John Finn is a professor of government at Wesleyan. He received his BA in political science from Nasson College, a JD from Georgetown University, a PhD in political science from Princeton University, and a degree in culinary arts from the French Culinary Institute. He has taught at Wesleyan since 1986, where his research focuses on constitutional theory, comparative constitutional law, the legal regulation of terrorism and political violence, and cuisine and popular culture.
Richard Kagan is a professor emeritus of history at Hamiline University in St. Paul, Minnesota. He has a PhD in history from the University of Pennsylvania, with a specialization in Asia. He has written extensively on China, Taiwan, Japan, Korea, and Vietnam. He was recently appointed visiting professor in the history department at Wesleyan. He has published travel writings and taken many students abroad, where they had to write travel journals. He has traveled extensively in America, East Asia, and Europe.
Clare Rogan is curator of the Davison Art Center and an adjunct assistant professor in the art history program at Wesleyan. She received her BA from Princeton University and her PhD from Brown University. She teaches courses on the history of prints, history of photographs and museum studies. Her publications include articles on early lithography and German art of the early 20th century.
JEANINE BASINGER is the Corwin-Fuller Professor of Film Studies at Wesleyan. She is the founder of the Wesleyan Cinema Archives and the originator of the film studies department. She has authored more than 11 books including her newest, I Do and I Don’t: A History of Marriage in the Movies, published in January 2013 by Knopf. A two-time recipient of Wesleyan’s Binswanger Prize for Excellence in Teaching, she also has been named a “women of impact 2012: academics” by Variety for her work developing some of the industry’s most powerful talent. She is a trustee of the American Film Institute and the National Board of Review and has recently been named to the Film and Theatre Committee of the Wadsworth Athenaeum Museum of Art. A nationally recognized expert on film, she is regularly interviewed by the media.
STEVE COLLINS is an assistant professor of film studies at Wesleyan as well as a writer and director specializing in his own brand of melancholy comedy. He has made several award-winning shorts that have played at the Tribeca, Seattle, SXSW, Clermont-Ferrand, New York Short Film Expo, and Boston Independent film festivals. His film Gretchen won the $50,000 Target Filmmaker Award for Best Narrative Feature at the Los Angeles Film Festival and can be seen on the Sundance Channel. He recently finished his second feature, a love-story about adult children called You Hurt My Feelings.
Scott Higgins is an associate professor of film studies at Wesleyan. He has published two books, Harnessing the Rainbow: Technicolor Aesthetics in the 1930's and Arnheim for Film and Media Studies, and is working on a third about film serials from the 1930s and 1940s. His areas of specialization include aesthetics, silen and classical cinema, narrative theory, genre, and technology.

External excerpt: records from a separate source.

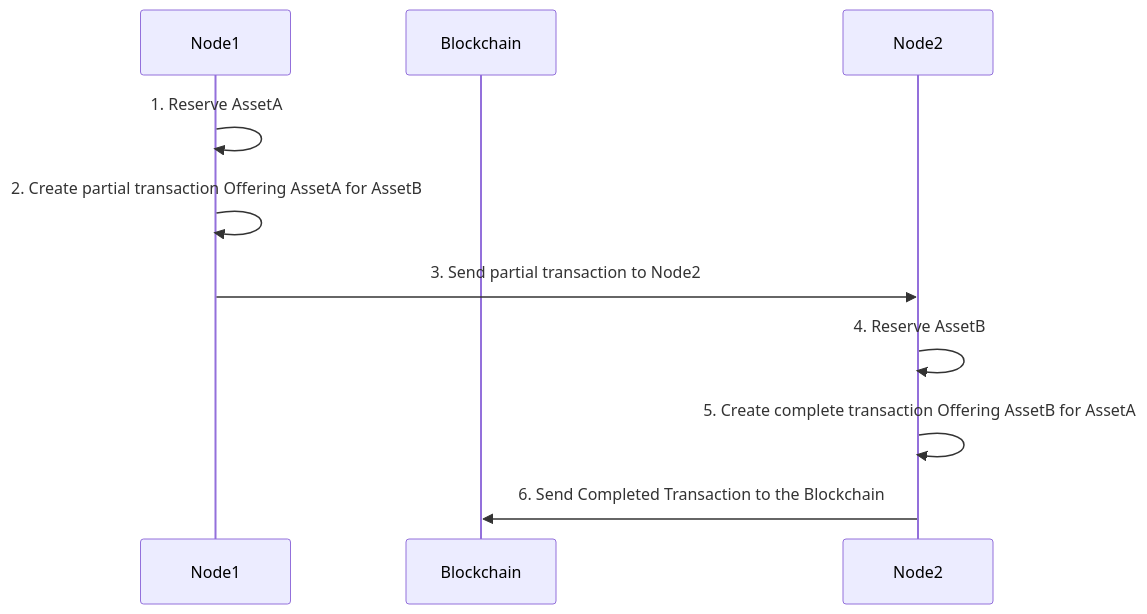
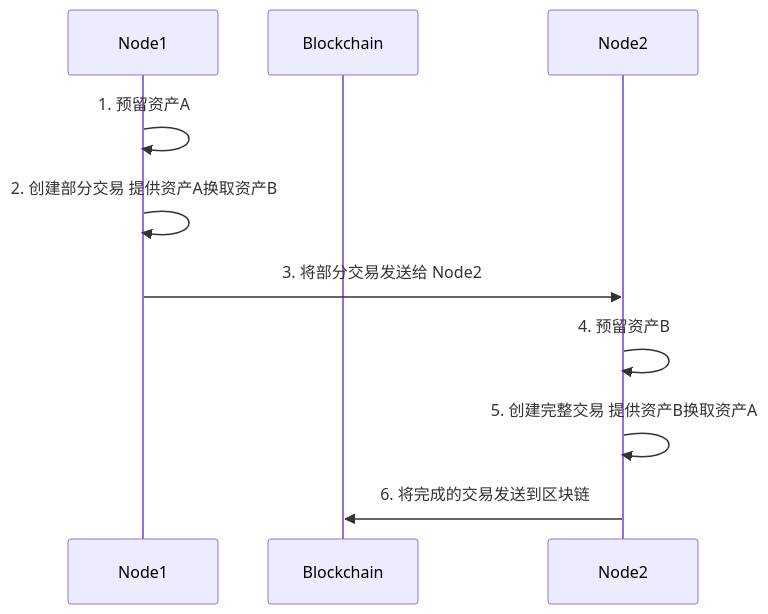
Before and after one commit to RoyLai-InfoCorp/fin556: the diagram in day-6/18-multichain/i-atomic-swap/README.md, drawn with Mermaid. The commit also changed other lines of this file and 23 other files, not shown here.

````diff
--- a/day-6/18-multichain/i-atomic-swap/README.md
+++ b/day-6/18-multichain/i-atomic-swap/README.md
@@ -665,14 +665,14 @@
 ```mermaid
 sequenceDiagram
   participant Node1 as Node1
   participant Blockchain as Blockchain
   participant Node2 as Node2
 
-  Node1->>Node1: 1. Reserve AssetA
-  Node1->>Node1: 2. Create partial transaction Offering AssetA for AssetB
-  Node1->>Node2: 3. Send partial transaction to Node2
-  Node2->>Node2: 4. Reserve AssetB
-  Node2->>Node2: 5. Create complete transaction Offering AssetB for AssetA
-  Node2->>Blockchain: 6. Send Completed Transaction to the Blockchain
+  Node1->>Node1: 1. 预留资产A
+  Node1->>Node1: 2. 创建部分交易 提供资产A换取资产B
+  Node1->>Node2: 3. 将部分交易发送给 Node2
+  Node2->>Node2: 4. 预留资产B
+  Node2->>Node2: 5. 创建完整交易 提供资产B换取资产A
+  Node2->>Blockchain: 6. 将完成的交易发送到区块链
 
 ```
````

In 2011, he received Wesleyan's Binswnger Prize for Excellence in Teaching. He hosts a blog at shiggins.blogs.wesleyan.edu/.
Marc Longenecker is a visiting instructor of film studies and the programming and technical manager for film studies at Wesleyan. He is an advisor to the Wesleyan Film Series student board and a frequent guest speaker for the Wesleyan Summer Film Series.